- Task statement -
The lines to copy from the data below are those that hold the string "stories".

═════ Task input

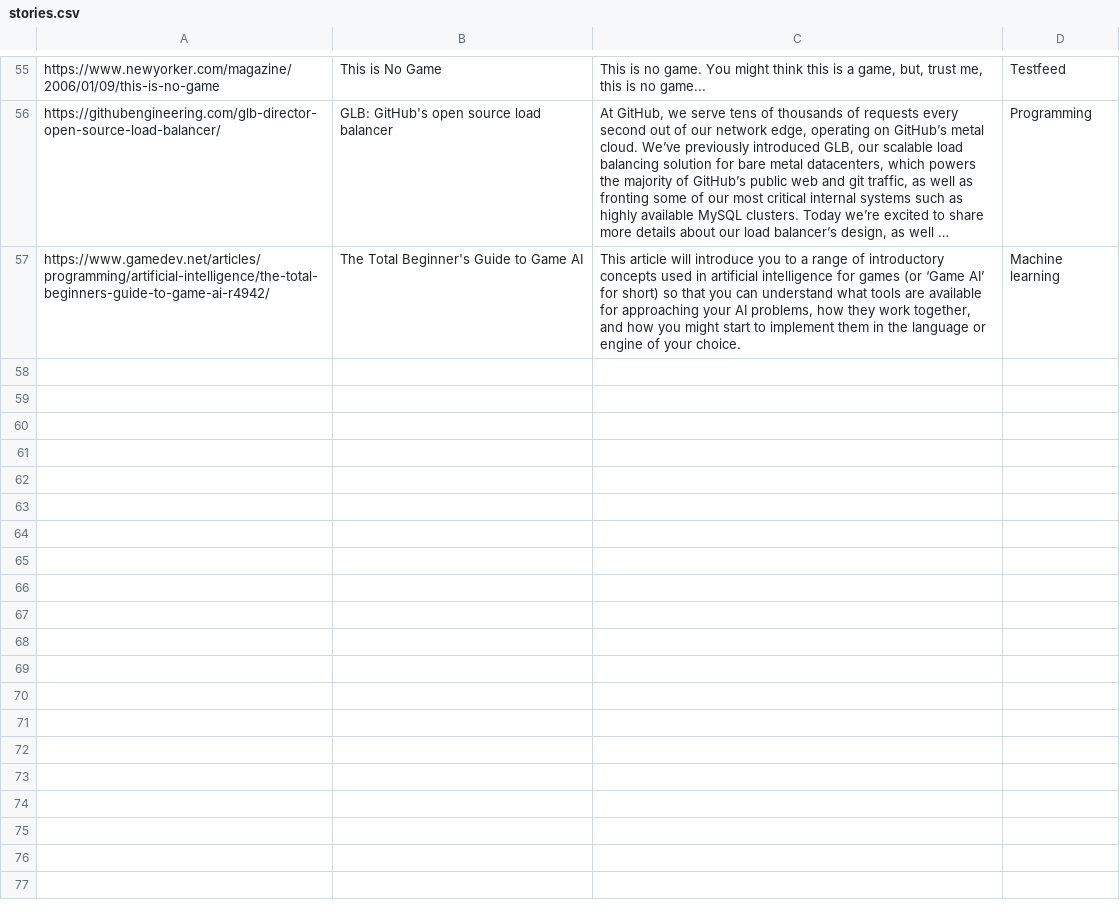
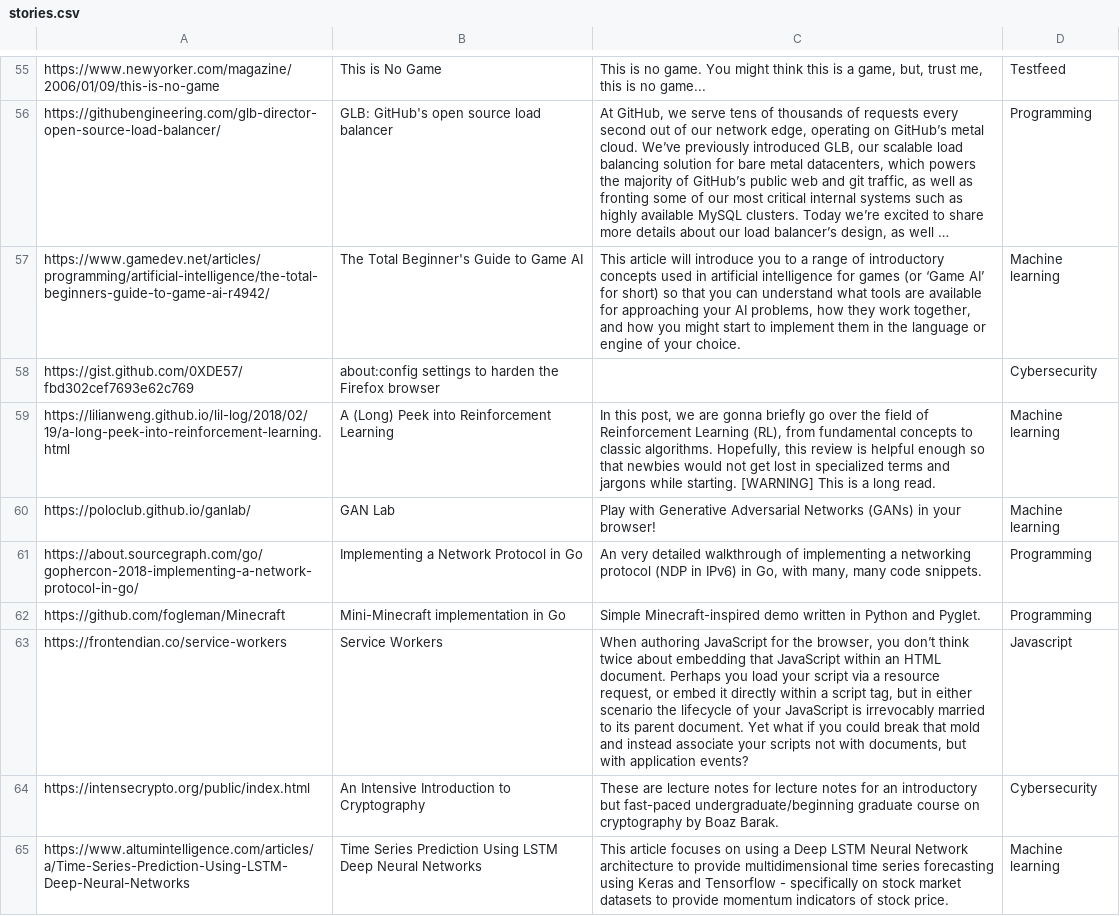
Before and after one commit to matoous/newz, a CSV file: news/scripts/stories.csv, drawn as a sheet; only a part is shown, gaps mark what is left out; long unchanged cells end in …; the diff names each change by its address in the sheet, - before the commit and + after, or states it on an @@ line.

Commit message:
add more stories to stories.csv

```diff
--- a/news/scripts/stories.csv
+++ b/news/scripts/stories.csv
+row 58: https://gist.github.com/0XDE57/fbd302cef7693e62c769 | about:config settings to harden the Firefox browser |  | Cybersecurity
+row 59: https://lilianweng.github.io/lil-log/2018/02/19/a-long-peek-into-reinforcement-learning.html | A (Long) Peek into Reinforcement Learning | In this post, we are gonna briefly go over the field of Reinforcement Learning (RL), from fundamental concepts to classic algorithms. Hopefully, this review is helpful enough so that newbies would not get lost in specialized terms and jargons while starting. [WARNING] This is a long read. | Machine learning
+row 60: https://poloclub.github.io/ganlab/ | GAN Lab | Play with Generative Adversarial Networks (GANs) in your browser! | Machine learning
+row 61: https://about.sourcegraph.com/go/gophercon-2018-implementing-a-network-protocol-in-go/ | Implementing a Network Protocol in Go | An very detailed walkthrough of implementing a networking protocol (NDP in IPv6) in Go, with many, many code snippets. | Programming
+row 62: https://github.com/fogleman/Minecraft | Mini-Minecraft implementation in Go | Simple Minecraft-inspired demo written in Python and Pyglet. | Programming
+row 63: https://frontendian.co/service-workers | Service Workers | When authoring JavaScript for the browser, you don’t think twice about embedding that JavaScript within an HTML document. Perhaps you load your script via a resource request, or embed it directly within a script tag, but in either scenario the lifecycle of your JavaScript is irrevocably married to its parent document. Yet what if you could break that mold and instead associate your scripts not with documents, but with application events? | Javascript
+row 64: https://intensecrypto.org/public/index.html | An Intensive Introduction to Cryptography | These are lecture notes for lecture notes for an introductory but fast-paced undergraduate/beginning graduate course on cryptography by Boaz Barak. | Cybersecurity
+row 65: https://www.altumintelligence.com/articles/a/Time-Series-Prediction-Using-LSTM-Deep-Neural-Networks | Time Series Prediction Using LSTM Deep Neural Networks | This article focuses on using a Deep LSTM Neural Network architecture to provide multidimensional time series forecasting using Keras and Tensorflow - specifically on stock market datasets to provide momentum indicators of stock price. | Machine learning
```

══════════

- Answer for the task -
Before and after one commit to matoous/newz, a CSV file: news/scripts/stories.csv, drawn as a sheet; only a part is shown, gaps mark what is left out; long unchanged cells end in …; the diff names each change by its address in the sheet, - before the commit and + after, or states it on an @@ line.
add more stories to stories.csv
--- a/news/scripts/stories.csv
+++ b/news/scripts/stories.csv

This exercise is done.